*YOUR TASK:*
Please copy every line of the records below that holds the word "Timeline".

_____

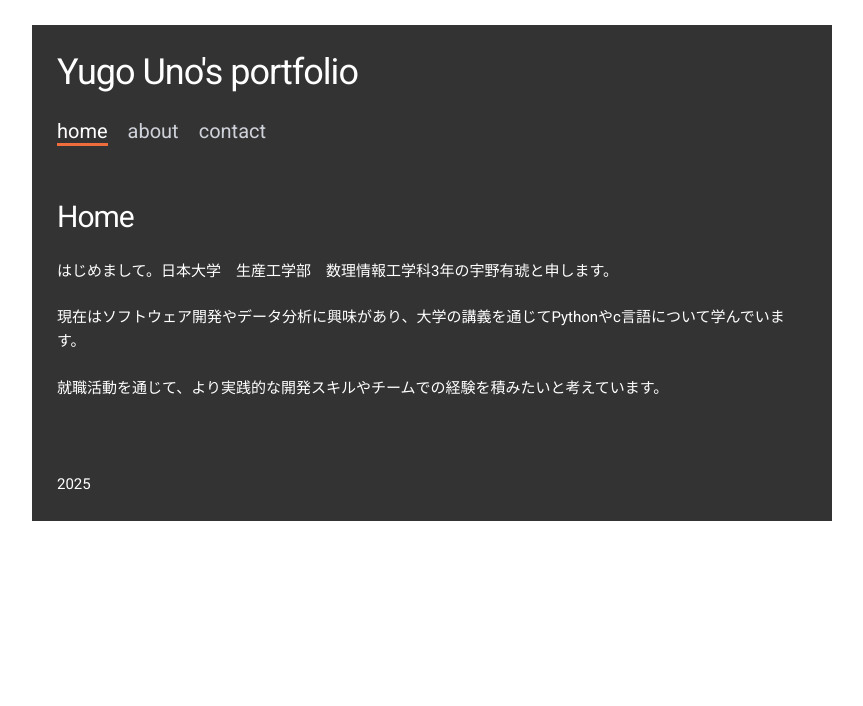
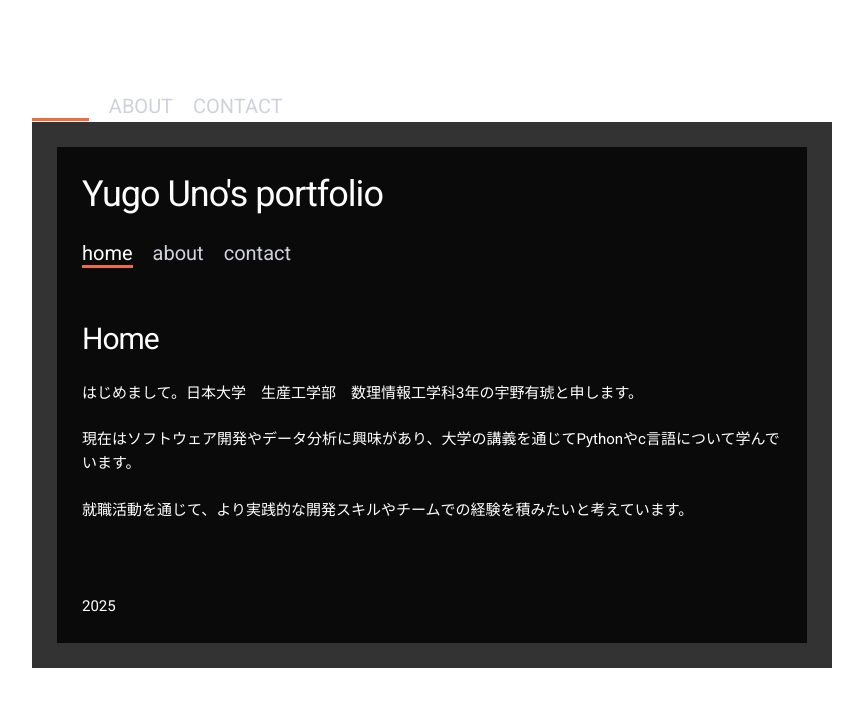
Before and after one commit to bayffee/portfolio, a plain HTML site: page index.html in a window 1280 px wide. Shown: the whole page, without its empty margins (208-1071 px from the left). Drawn offline with nearby package versions, Linux system fonts and the light colour scheme.

Commit message:
Update index.html

```diff
--- a/index.html
+++ b/index.html
@@ -26,6 +26,28 @@
   </head>
 
   <body>
+
+  <!-- Hero section -->
+  <section id="hero">
+    <div class="hero-content">
+      <h1>PORTFOLIO</h1>
+    </div>
+  </section>
+
+  <!-- ナビゲーション -->
+  <nav class="main-nav">
+    <ul class="main-menu">
+      <li><a href="#home">HOME</a></li>
+      <li><a href="#about">ABOUT</a></li>
+      <li><a href="#contact">CONTACT</a></li>
+    </ul>
+  </nav>
+
+  <!-- コンテンツ -->
+  <div id="container">
+    <div class="inner">
+      <div id="content">
+        <!-- 以下省略（home / about / contact） -->
 
     <header id="header">
       <img src="logo.png"style="display: none;">
```
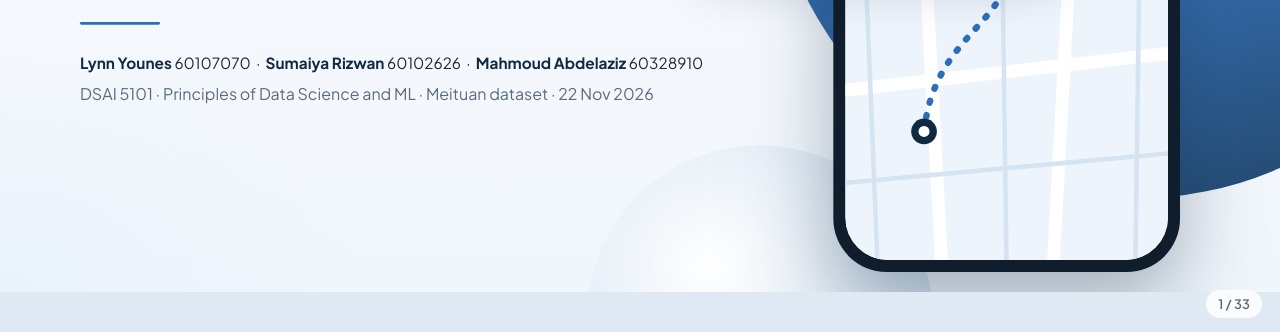
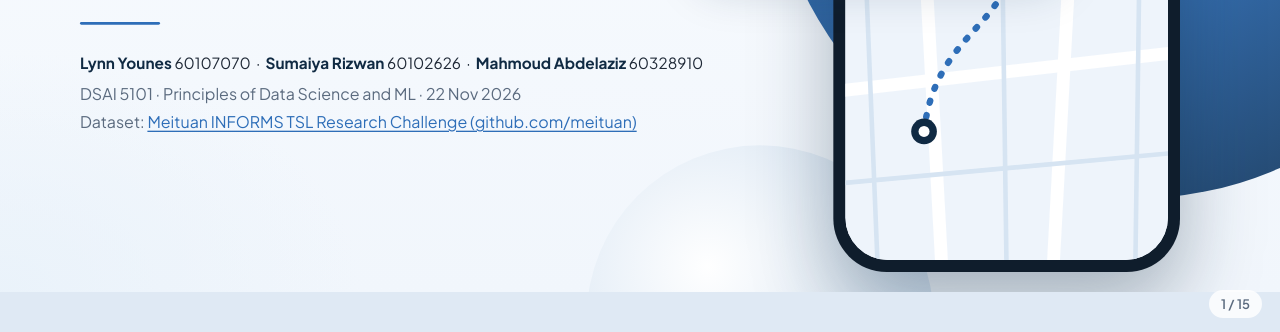
Before and after one commit to lynn60107070/dsai5101-delivery-eta, a plain HTML site: page presentation/deck/index.html in a window 1280 px wide. Shown: the part 468-800 px from the top of the page. Drawn offline with Linux system fonts and the light colour scheme.

Commit message:
Deck: dataset link on the title and data slides; main slides and appendix numbered separately

```diff
--- a/presentation/deck/index.html
+++ b/presentation/deck/index.html
@@ -184,6 +184,8 @@ table.t tr.hl td { background: var(--ice); font-weight: 700; color: var(--navy);
    CHROME OUTSIDE THE STAGE: progress, counter, notes panel, edit toggle
    =========================================== */
 .progress { position: fixed; left: 0; top: 0; height: 4px; background: var(--blue); z-index: 1000; transition: width .4s var(--ease); }
+a.link { color: var(--blue); text-decoration: underline; text-underline-offset: 4px; text-decoration-thickness: 2px; }
+a.chip.link { text-decoration: none; }
 .counter { position: fixed; right: 18px; bottom: 14px; z-index: 1000; font: 600 13px var(--font); color: #5B6B7F; background: rgba(255,255,255,.8); padding: 6px 12px; border-radius: 999px; }
 .notes { position: fixed; left: 50%; bottom: 0; transform: translate(-50%, 110%); width: min(1100px, 94vw); max-height: 42vh; overflow: auto; z-index: 1001;
   background: #102A43; color: #e9f2fa; border-radius: 18px 18px 0 0; padding: 22px 28px; font: 400 17px/1.6 var(--font); transition: transform .35s var(--ease); }
@@ -263,7 +265,8 @@ body.editing [contenteditable="true"] { outline: 2px dashed rgba(46,110,184,.45)
     <div class="reveal d4" style="font-size:23px;color:var(--charcoal);line-height:1.7">
       <b class="strong">Lynn Younes</b> 60107070 &nbsp;·&nbsp; <b class="strong">Sumaiya Rizwan</b> 60102626 &nbsp;·&nbsp; <b class="strong">Mahmoud Abdelaziz</b> 60328910
     </div>
-    <div class="small reveal d5" style="margin-top:8px">DSAI 5101 · Principles of Data Science and ML · Meituan dataset · 22 Nov 2026</div>
+    <div class="small reveal d5" style="margin-top:8px">DSAI 5101 · Principles of Data Science and ML · 22 Nov 2026</div>
+    <div class="small reveal d5" style="margin-top:6px">Dataset: <a class="link" href="https://github.com/meituan/Meituan-INFORMS-TSL-Research-Challenge" target="_blank" rel="noopener">Meituan INFORMS TSL Research Challenge (github.com/meituan)</a></div>
   </div>
   <div class="phone reveal d3" style="right:150px;top:50px"><div class="screen"><div class="notch"></div><div class="map-slot" style="width:100%;height:100%"></div></div></div>
   <div class="eta reveal d5 float" style="right:330px;top:470px">
@@ -317,7 +320,7 @@ body.editing [contenteditable="true"] { outline: 2px dashed rgba(46,110,184,.45)
     <div class="sec reveal d1">02<span class="sec-name">Data &amp; EDA</span></div>
     <h2 class="reveal d2">Meet order <span class="accent">#85188</span></h2>
     <p class="sub reveal d3">Sunday 23 Oct, 11:13 · lunch from a restaurant 3.2 km away</p>
-    <div class="reveal d3" style="margin-top:18px"><span class="chip" style="font-size:24px"><svg style="width:26px;height:26px"><use href="#i-book"/></svg>Source: Meituan's public data, INFORMS TSL Research Challenge 2024 · one city, real orders</span></div>
+    <div class="reveal d3" style="margin-top:18px"><a class="chip link" style="font-size:24px" href="https://github.com/meituan/Meituan-INFORMS-TSL-Research-Challenge" target="_blank" rel="noopener"><svg style="width:26px;height:26px"><use href="#i-book"/></svg>Source: Meituan's public data, INFORMS TSL Research Challenge 2024 · one city, real orders</a></div>
     <div class="row" style="margin-top:56px;gap:44px">
       <div class="col reveal d3" style="width:400px">
         <div class="card ice" style="display:flex;gap:22px;align-items:center;padding:28px 30px"><div class="tile" style="background:#fff;width:84px;height:84px"><svg style="width:44px;height:44px"><use href="#i-db"/></svg></div><div><div class="stat-num mid" style="font-size:52px">546k</div><div class="stat-lbl" style="margin-top:4px">orders, after cleaning</div></div></div>
@@ -915,8 +918,14 @@ class SlidePresentation {
     this.slides.forEach((s, k) => { s.classList.toggle('active', k === this.current); s.classList.toggle('visible', k === this.current); });
     const s = this.slides[this.current];
     this.notes.innerHTML = s.dataset.notes || '<b>No notes.</b>';
-    document.getElementById('counter').textContent = `${this.current + 1} / ${this.slides.length}`;
-    document.getElementById('progress').style.width = `${(this.current + 1) / this.slides.length * 100}%`;
+    // Main slides are numbered 1..N; the backup index and backups (appendix) are numbered on their own
+    const nMain = this.slides.indexOf(document.getElementById('backup-index'));
+    const nBackup = this.slides.length - nMain - 1;
+    let label = `${this.current + 1} / ${nMain}`;
+    if (this.current === nMain) label = 'Appendix';
+    else if (this.current > nMain) label = `Appendix B${this.current - nMain} / ${nBackup}`;
+    document.getElementById('counter').textContent = label;
+    document.getElementById('progress').style.width = `${Math.min(this.current + 1, nMain) / nMain * 100}%`;
     history.replaceState(null, '', `#/${this.current + 1}`);
   }
 }
```
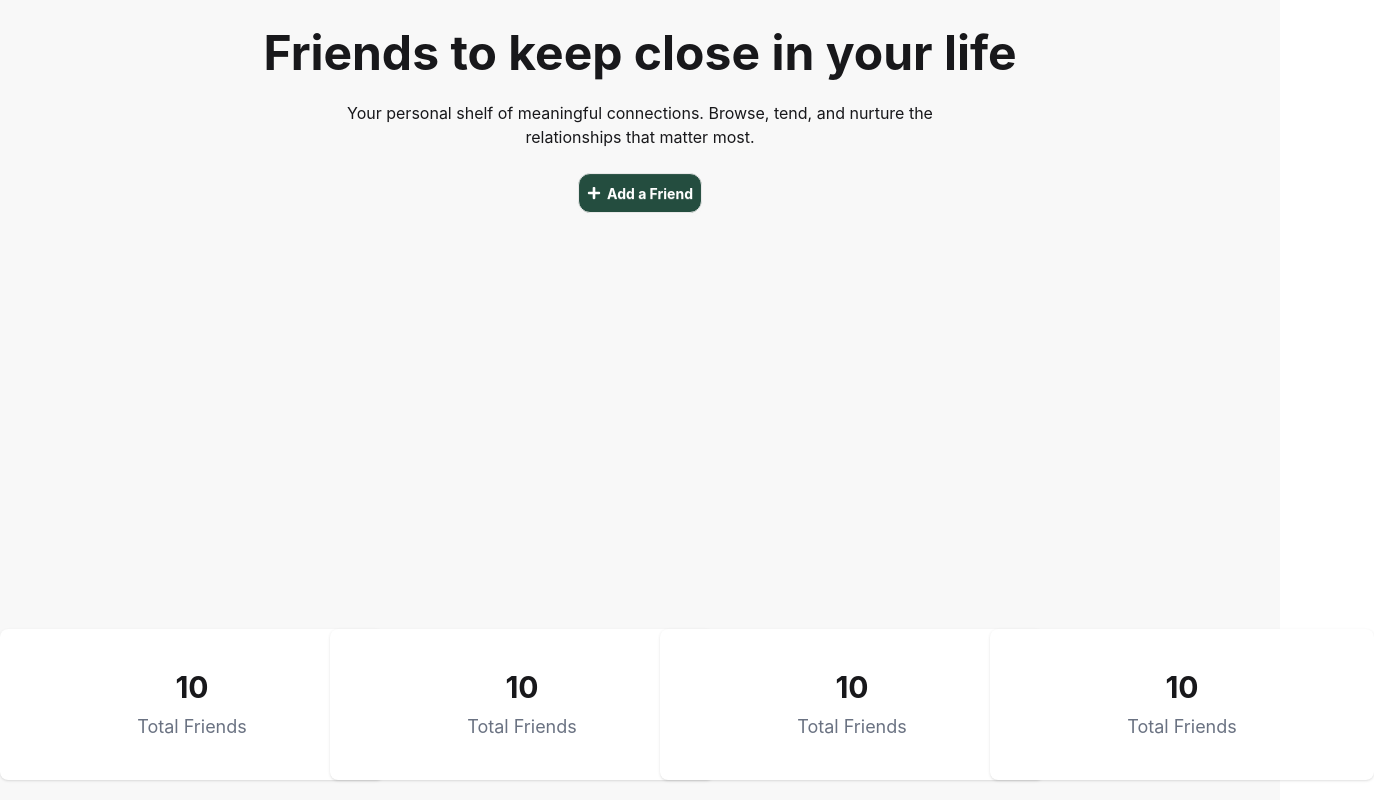
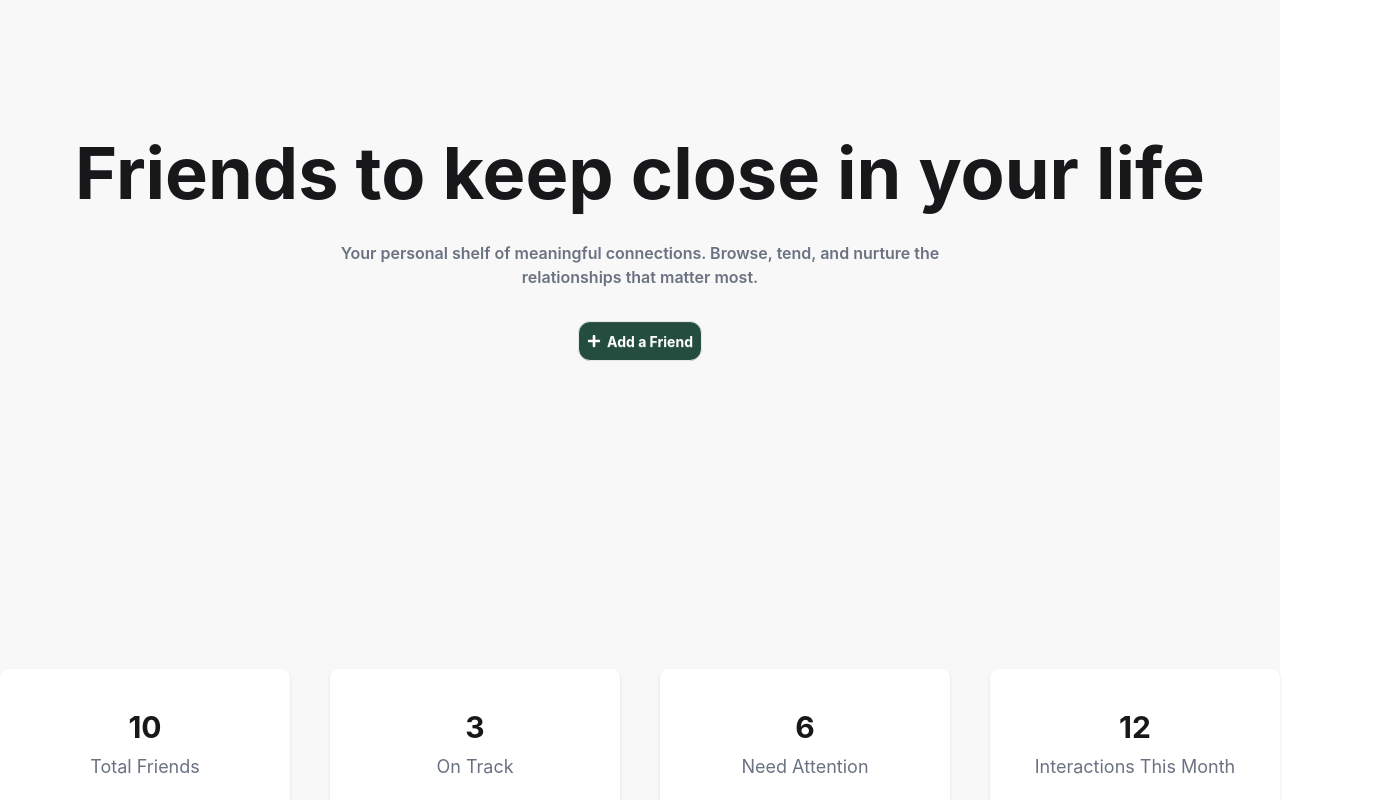
Before and after one commit to Abdur-Rahim-web/Keen-Keeper, a React (Vite) app: page / in a window 1280 px wide. Shown: the part 240-1040 px from the top of the page, 1374 px wide, since content can reach past the window. Built offline with nearby package versions, Linux system fonts and the light colour scheme.

Commit message:
added full responsive for all devise & added description in Readme.md file.

```diff
--- a/src/components/home/Banner.jsx
+++ b/src/components/home/Banner.jsx
@@ -4,11 +4,11 @@ import { FaPlus } from 'react-icons/fa';
 const Banner = () => {
     return (
         <div>
-            <div className="bg-base-200 min-h-screen">
-                <div className="flex justify-center pt-50 text-center">
+            <div className="bg-base-200 min-h-screen flex justify-center items-center">
+                <div className="flex justify-center text-center pt-10">
                     <div className="">
-                        <h1 className="text-5xl font-bold">Friends to keep close in your life</h1>
-                        <p className="py-6">
+                        <h1 className="text-5xl md:text-7xl font-bold">Friends to keep close in your life</h1>
+                        <p className="md:font-semibold py-8 text-gray-500">
                             Your personal shelf of meaningful connections. Browse, tend, and nurture the <br />relationships that matter most.
                         </p>
                         <button className="btn font-bold rounded-xl p-2 bg-[#244D3F] text-white"><FaPlus />Add a Friend</button>
--- a/src/components/home/BannerCard.jsx
+++ b/src/components/home/BannerCard.jsx
@@ -3,29 +3,29 @@ import React from 'react';
 const BannerCard = () => {
     return (
         <div>
-            <div className='grid  md:grid-cols-2 lg:grid-cols-4 gap-10 container mx-auto'>
-                <div className="card w-96 bg-base-100 card-xl shadow-sm">
+            <div className='sm:flex-1 justify-center grid md:grid-cols-2 lg:grid-cols-4 gap-10 container mx-auto mt-10'>
+                <div className="card  bg-base-100 card-xl shadow-sm">
                     <div className="card-body text-center">
                         <h2 className="font-bold text-3xl text-center">10</h2>
                         <p className='text-gray-500'>Total Friends</p>
                     </div>
                 </div>
-                <div className="card w-96 bg-base-100 card-xl shadow-sm">
+                <div className="card  bg-base-100 card-xl shadow-sm">
                     <div className="card-body text-center">
-                        <h2 className="font-bold text-3xl text-center">10</h2>
-                        <p className='text-gray-500'>Total Friends</p>
+                        <h2 className="font-bold text-3xl text-center">3</h2>
+                        <p className='text-gray-500'>On Track</p>
                     </div>
                 </div>
-                <div className="card w-96 bg-base-100 card-xl shadow-sm">
+                <div className="card  bg-base-100 card-xl shadow-sm">
                     <div className="card-body text-center">
-                        <h2 className="font-bold text-3xl text-center">10</h2>
-                        <p className='text-gray-500'>Total Friends</p>
+                        <h2 className="font-bold text-3xl text-center">6</h2>
+                        <p className='text-gray-500'>Need Attention</p>
                     </div>
                 </div>
-                <div className="card w-96 bg-base-100 card-xl shadow-sm">
+                <div className="card  bg-base-100 card-xl shadow-sm">
                     <div className="card-body text-center">
-                        <h2 className="font-bold text-3xl text-center">10</h2>
-                        <p className='text-gray-500'>Total Friends</p>
+                        <h2 className="font-bold text-3xl text-center">12</h2>
+                        <p className='text-gray-500'>Interactions This Month</p>
                     </div>
                 </div>
             </div>
--- a/src/components/home/Friends.jsx
+++ b/src/components/home/Friends.jsx
@@ -17,7 +17,7 @@ const Friends = () => {
                 <h2 className=' font-bold text-2xl pb-8'>Your Friends</h2>
             </div>
 
-            <div className='grid grid-cols-4 gap-5 container mx-auto'>
+            <div className='sm:flex-1 justify-center grid md:grid-cols-2 lg:grid-cols-4 gap-5 container mx-auto'>
                 {
                     friends.map((friend,index) =>
                         <FriendsCard key={index} friend={friend}></FriendsCard>
--- a/src/pages/Stats.jsx
+++ b/src/pages/Stats.jsx
@@ -13,21 +13,15 @@ const Stats = () => {
     ];
     return (
         <div className='bg-base-200 py-10'>
-            <div className='container mx-auto'>
+            <div className='mx-5'>
+                <div className='container mx-auto'>
                 <div>
                     <h2 className='text-4xl font-bold pb-5'>Friendship Analytics</h2>
                 </div>
 
-                <div className='flex justify-center items-center p-20 bg-white rounded-2xl'>
-                    <PieChart style={
-                        {
-                            width: '30%',
-                            maxWidth: '300px',
-                            maxHeight: '50vh',
-                            marginBottom: '5px',
-                            aspectRatio: 1
-                        }
-                    } responsive>
+                <div className='flex flex-col items-center p-5 sm:p-10 bg-white rounded-2xl'>
+                    <PieChart className='w-full max-w-[300px] aspect-square'
+                     responsive>
                         <Pie
                             data={data}
                             innerRadius="80%"
@@ -41,11 +35,12 @@ const Stats = () => {
                             isAnimationActive={true}
                         />
 
-                        <Legend ></Legend>
+                        <Legend verticalAlign="bottom" align="center"></Legend>
                         <Tooltip></Tooltip>
 
                     </PieChart>
                 </div>
+            </div>
             </div>
         </div>
     );
--- a/src/pages/Timeline.jsx
+++ b/src/pages/Timeline.jsx
@@ -9,7 +9,8 @@ const Timeline = () => {
 
     return (
         <div className='bg-base-200'>
-            <div className='container mx-auto py-10 space-y-5'>
+            <div className='mx-5'>
+                <div className='container mx-auto py-10 space-y-5 '>
 
                 <h2 className='text-3xl font-bold'>Timeline</h2>
 
@@ -23,6 +24,7 @@ const Timeline = () => {
 
 
             </div>
+            </div>
         </div>
     );
 };
```
Also changed, not shown: src/hooks/useFriend.jsx (indentation only), 1 other file (tests, documents, lock files or other folders).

_____

*YOUR SOLUTION:*
--- a/src/pages/Timeline.jsx
+++ b/src/pages/Timeline.jsx
@@ -9,7 +9,8 @@ const Timeline = () => {
                 <h2 className='text-3xl font-bold'>Timeline</h2>
@@ -23,6 +24,7 @@ const Timeline = () => {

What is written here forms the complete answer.